For most people, the first time they hear of Primary Sclerosing Cholangitis is when they or their child is diagnosed. PSC is a rare disease of the bile ducts of unknown origin that follows an uncertain course. It seems to come out of nowhere and dramatically changes one’s life for the worse, particularly if one is a child—and a quarter of all new cases are children.

In the first stage of PSC there are no symptoms other than changes in the levels of certain liver enzymes. PSC can go undetected for several years and, if noticed, is often misdiagnosed. In the second stage, gradual inflammation and blocking of the bile ducts causes worsening illness and exhaustion. The final stage is marked by severe illness and liver failure — requiring a liver transplant.

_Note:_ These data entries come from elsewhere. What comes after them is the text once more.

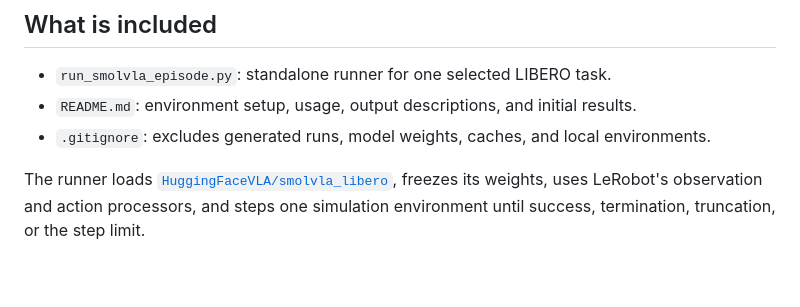
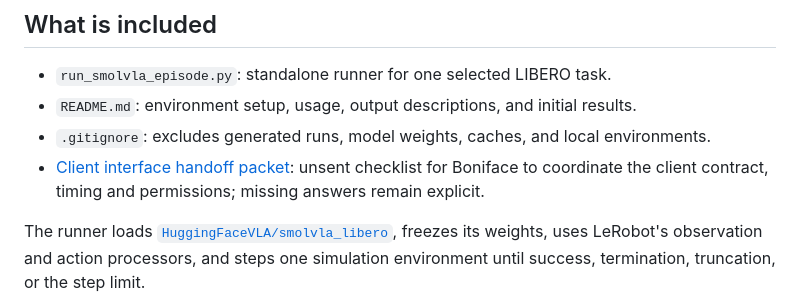
Before and after one commit to BeefaceData/Agent-Aware-Vision-Language-Action-Model, a Markdown page: README.md, the part around the change. GitHub-like rendering; blank space fills up the shorter version.

```diff
--- a/README.md
+++ b/README.md
@@ -11,6 +11,7 @@ The current implementation runs **SmolVLA in LIBERO simulation**, recording an e
 - `run_smolvla_episode.py`: standalone runner for one selected LIBERO task.
 - `README.md`: environment setup, usage, output descriptions, and initial results.
 - `.gitignore`: excludes generated runs, model weights, caches, and local environments.
+- [Client interface handoff packet](docs/client-interface-handoff.md): unsent checklist for Boniface to coordinate the client contract, timing and permissions; missing answers remain explicit.
 
 The runner loads [`HuggingFaceVLA/smolvla_libero`](https://huggingface.co/HuggingFaceVLA/smolvla_libero), freezes its weights, uses LeRobot's observation and action processors, and steps one simulation environment until success, termination, truncation, or the step limit.
 
```
Also changed, not shown: docs/client-interface-handoff.md (added, +78 -0 lines).
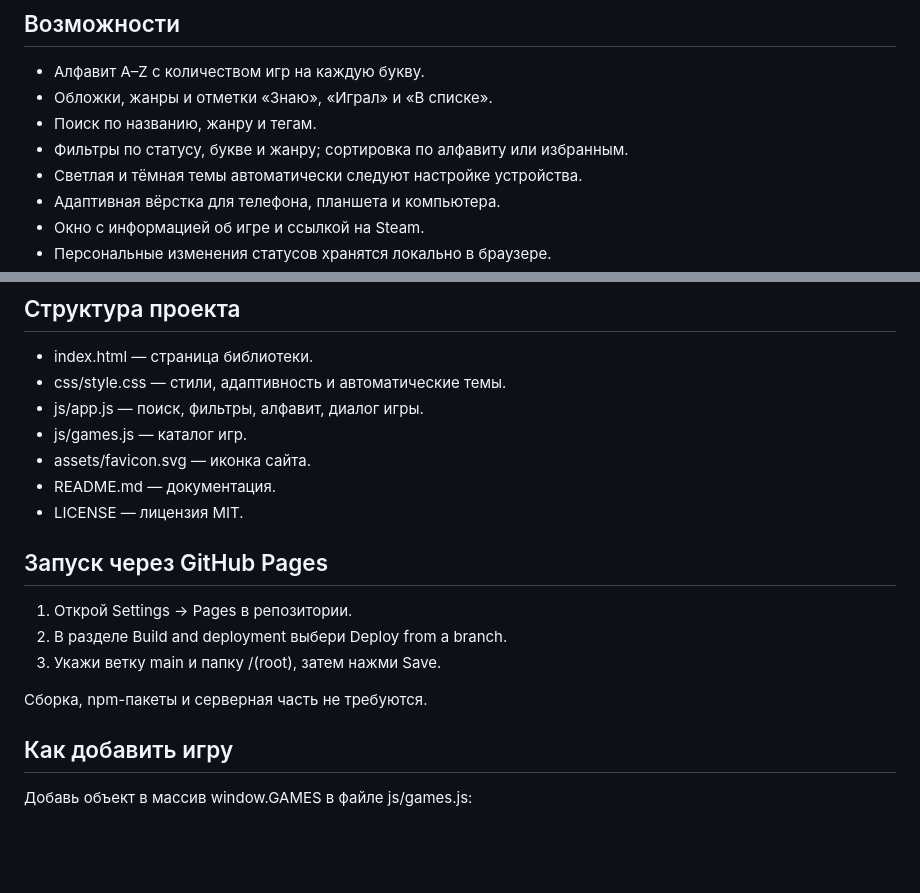
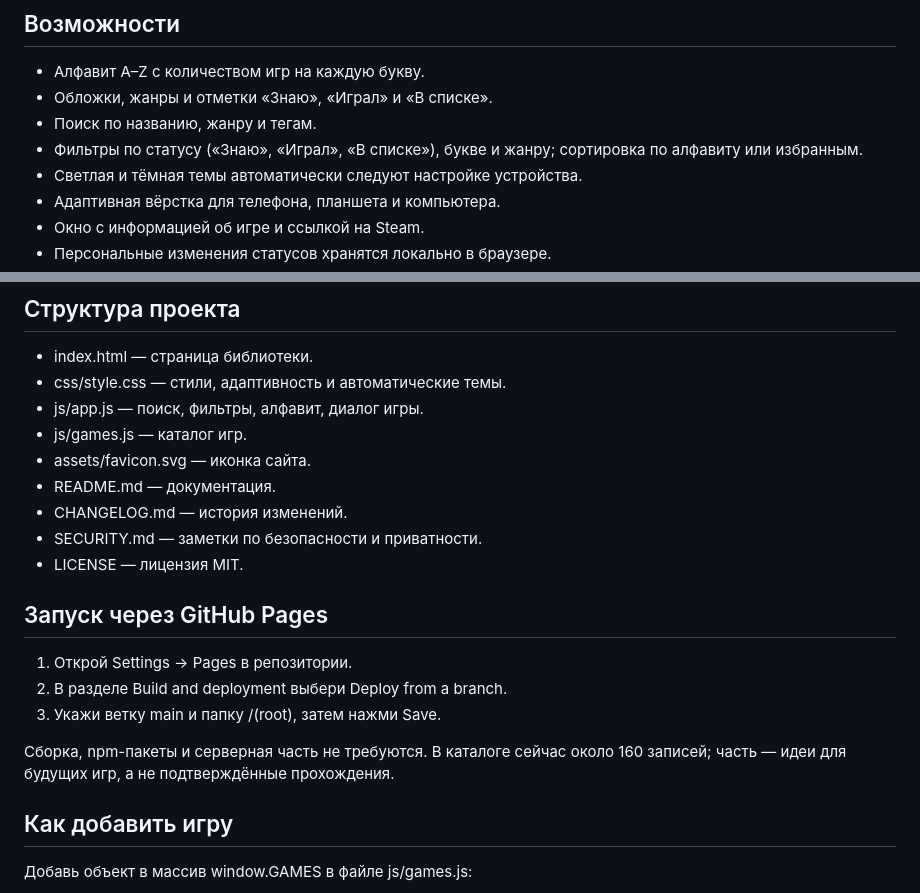
Before and after one commit to German-GPD/german-games-library-, a Markdown page: README.md, 2 parts joined by grey strips. Drawn GitHub-style; blank space fills up the shorter version.

Commit message:
Update documentation for latest library features

```diff
--- a/README.md
+++ b/README.md
@@ -9,7 +9,7 @@
 - Алфавит A–Z с количеством игр на каждую букву.
 - Обложки, жанры и отметки «Знаю», «Играл» и «В списке».
 - Поиск по названию, жанру и тегам.
-- Фильтры по статусу, букве и жанру; сортировка по алфавиту или избранным.
+- Фильтры по статусу («Знаю», «Играл», «В списке»), букве и жанру; сортировка по алфавиту или избранным.
 - Светлая и тёмная темы автоматически следуют настройке устройства.
 - Адаптивная вёрстка для телефона, планшета и компьютера.
 - Окно с информацией об игре и ссылкой на Steam.
@@ -24,6 +24,8 @@
 - js/games.js — каталог игр.
 - assets/favicon.svg — иконка сайта.
 - README.md — документация.
+- CHANGELOG.md — история изменений.
+- SECURITY.md — заметки по безопасности и приватности.
 - LICENSE — лицензия MIT.
 
 ## Запуск через GitHub Pages
@@ -32,7 +34,7 @@
 2. В разделе Build and deployment выбери Deploy from a branch.
 3. Укажи ветку main и папку /(root), затем нажми Save.
 
-Сборка, npm-пакеты и серверная часть не требуются.
+Сборка, npm-пакеты и серверная часть не требуются. В каталоге сейчас около 160 записей; часть — идеи для будущих игр, а не подтверждённые прохождения.
 
 ## Как добавить игру
 
```
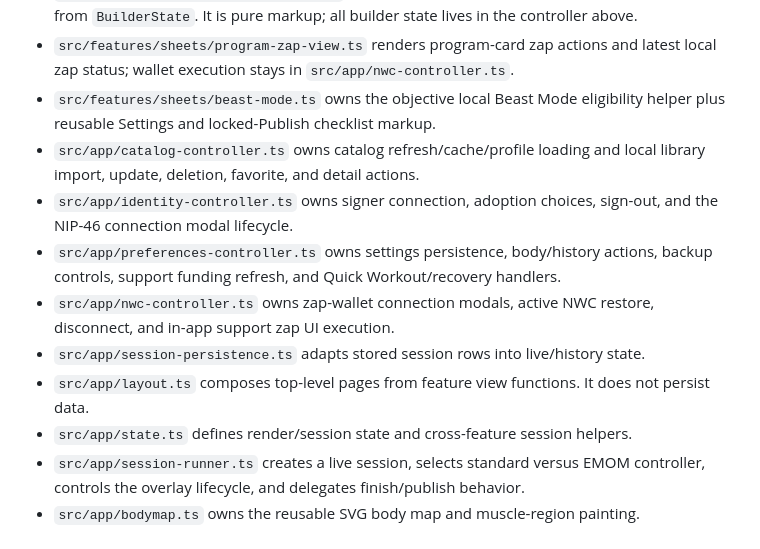
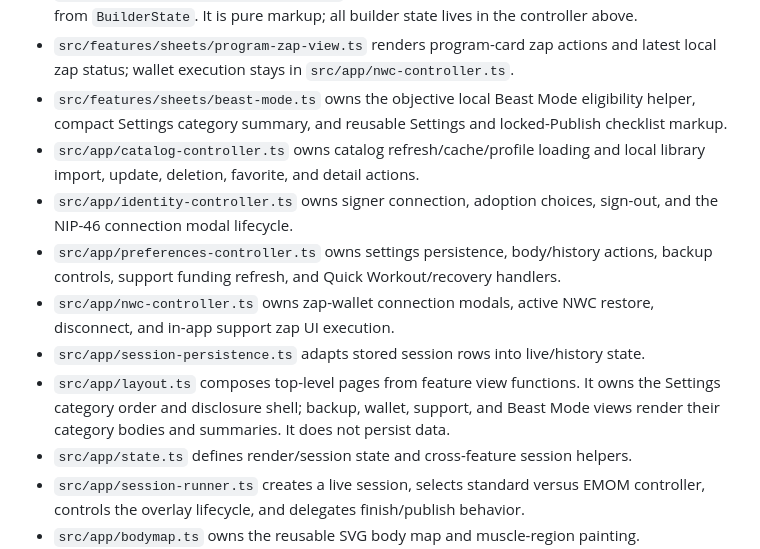
Before and after one commit to Workstr7blo/workstr-web, a Markdown page: MODULES.md, the part around the change. Rendered like a GitHub page.

Commit message:
Document compact Settings architecture

```diff
--- a/MODULES.md
+++ b/MODULES.md
@@ -101,7 +101,8 @@ or set updates would make full-root rendering inappropriate.
 - `src/features/sheets/program-zap-view.ts` renders program-card zap actions and
   latest local zap status; wallet execution stays in `src/app/nwc-controller.ts`.
 - `src/features/sheets/beast-mode.ts` owns the objective local Beast Mode eligibility
-  helper plus reusable Settings and locked-Publish checklist markup.
+  helper, compact Settings category summary, and reusable Settings and locked-Publish
+  checklist markup.
 - `src/app/catalog-controller.ts` owns catalog refresh/cache/profile loading and local
   library import, update, deletion, favorite, and detail actions.
 - `src/app/identity-controller.ts` owns signer connection, adoption choices, sign-out,
@@ -111,8 +112,9 @@ or set updates would make full-root rendering inappropriate.
 - `src/app/nwc-controller.ts` owns zap-wallet connection modals, active NWC restore,
   disconnect, and in-app support zap UI execution.
 - `src/app/session-persistence.ts` adapts stored session rows into live/history state.
-- `src/app/layout.ts` composes top-level pages from feature view functions. It does not
-  persist data.
+- `src/app/layout.ts` composes top-level pages from feature view functions. It owns the
+  Settings category order and disclosure shell; backup, wallet, support, and Beast Mode
+  views render their category bodies and summaries. It does not persist data.
 - `src/app/state.ts` defines render/session state and cross-feature session helpers.
 - `src/app/session-runner.ts` creates a live session, selects standard versus EMOM
   controller, controls the overlay lifecycle, and delegates finish/publish behavior.
```
Also changed, not shown: CHANGELOG.md (+5 -5 lines).
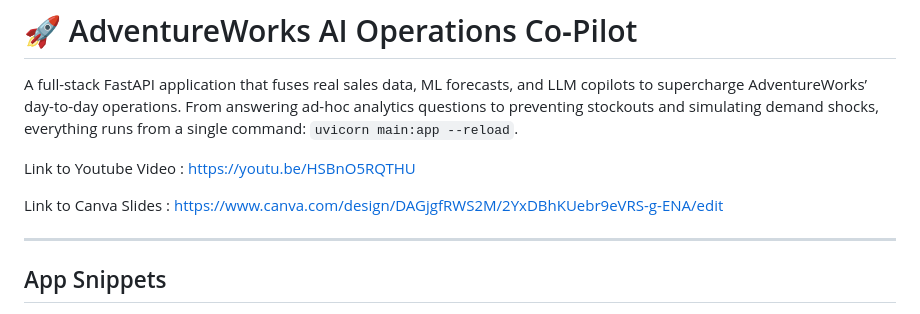
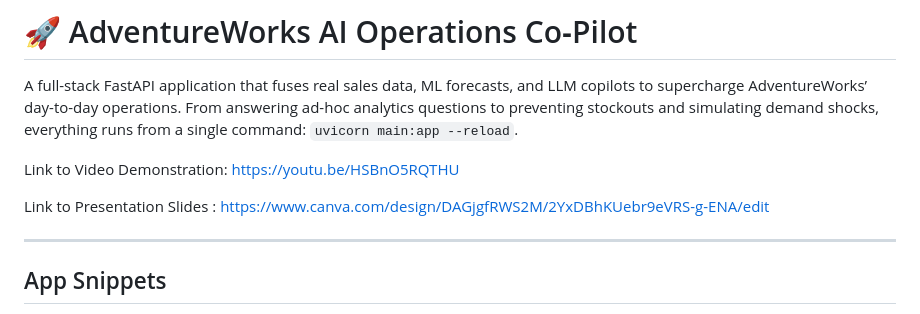
Before and after one commit to wertyg775/prof_v2, a Markdown page: README.md, the part around the change. Drawn GitHub-style.

Commit message:
Update links in README for clarity

```diff
--- a/README.md
+++ b/README.md
@@ -2,9 +2,9 @@
 
 A full-stack FastAPI application that fuses real sales data, ML forecasts, and LLM copilots to supercharge AdventureWorks’ day-to-day operations. From answering ad-hoc analytics questions to preventing stockouts and simulating demand shocks, everything runs from a single command: `uvicorn main:app --reload`.
 
-Link to Youtube Video : https://youtu.be/HSBnO5RQTHU
+Link to Video Demonstration: https://youtu.be/HSBnO5RQTHU
 
-Link to Canva Slides : https://www.canva.com/design/DAGjgfRWS2M/2YxDBhKUebr9eVRS-g-ENA/edit
+Link to Presentation Slides : https://www.canva.com/design/DAGjgfRWS2M/2YxDBhKUebr9eVRS-g-ENA/edit
 
 ---
 
```
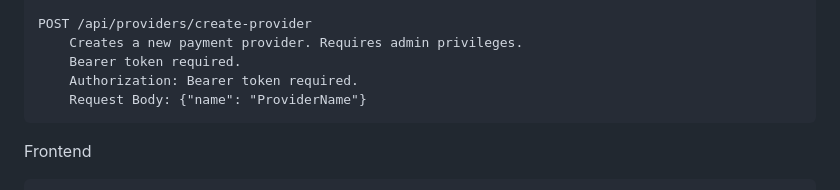
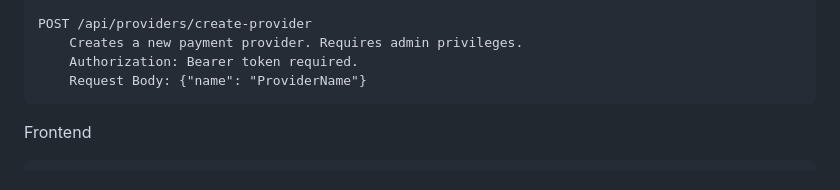
Before and after one commit to agnesaz/payment-app, a Markdown page: README.md, the part around one of its changes. Drawn GitHub-style.

```diff
--- a/README.md
+++ b/README.md
@@ -102,7 +102,6 @@ API Endpoints
 
     POST /api/providers/create-provider
         Creates a new payment provider. Requires admin privileges.
-        Bearer token required.
         Authorization: Bearer token required.
         Request Body: {"name": "ProviderName"}
 
```
Also changed, not shown: other parts of README.md (+1 -0 lines).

The mean survival rate of children (and adults) with PSC without transplant is about 12 years from diagnosis. Even with a transplant, PSC frequently reoccurs, and the cycle repeats. More than half of all children with PSC also have Ulcerative Colitis and/or Crohn’s disease, and it is usually by blood tests or endoscopy of patients with these illnesses that PSC is first discovered.

Most patients, their parents, doctors and specialists, throughout the world, are under the impression that liver transplantation is the only treatment for PSC. There is always a shortage of healthy livers and, while waiting for a transplant, children endure years of ill health and sickness, often missing out on much of their child or young adulthoods.

Part of the mission of the Children’s PSC Foundation is to let the world know that oral vancomycin is a long-term treatment for PSC—not one that eliminates the disease, but that eliminates its symptoms and stops its progression. The other part of the Foundation’s mission is to turn that treatment into a permanent cure, through on-going support of research.

The Children’s PSC Foundation is dedicated to funding promising scientific research in pursuit of this cure and to bringing hope to the many children suffering with PSC.

We welcome you on our journey towards the cure, and thank you for supporting us in our endeavors.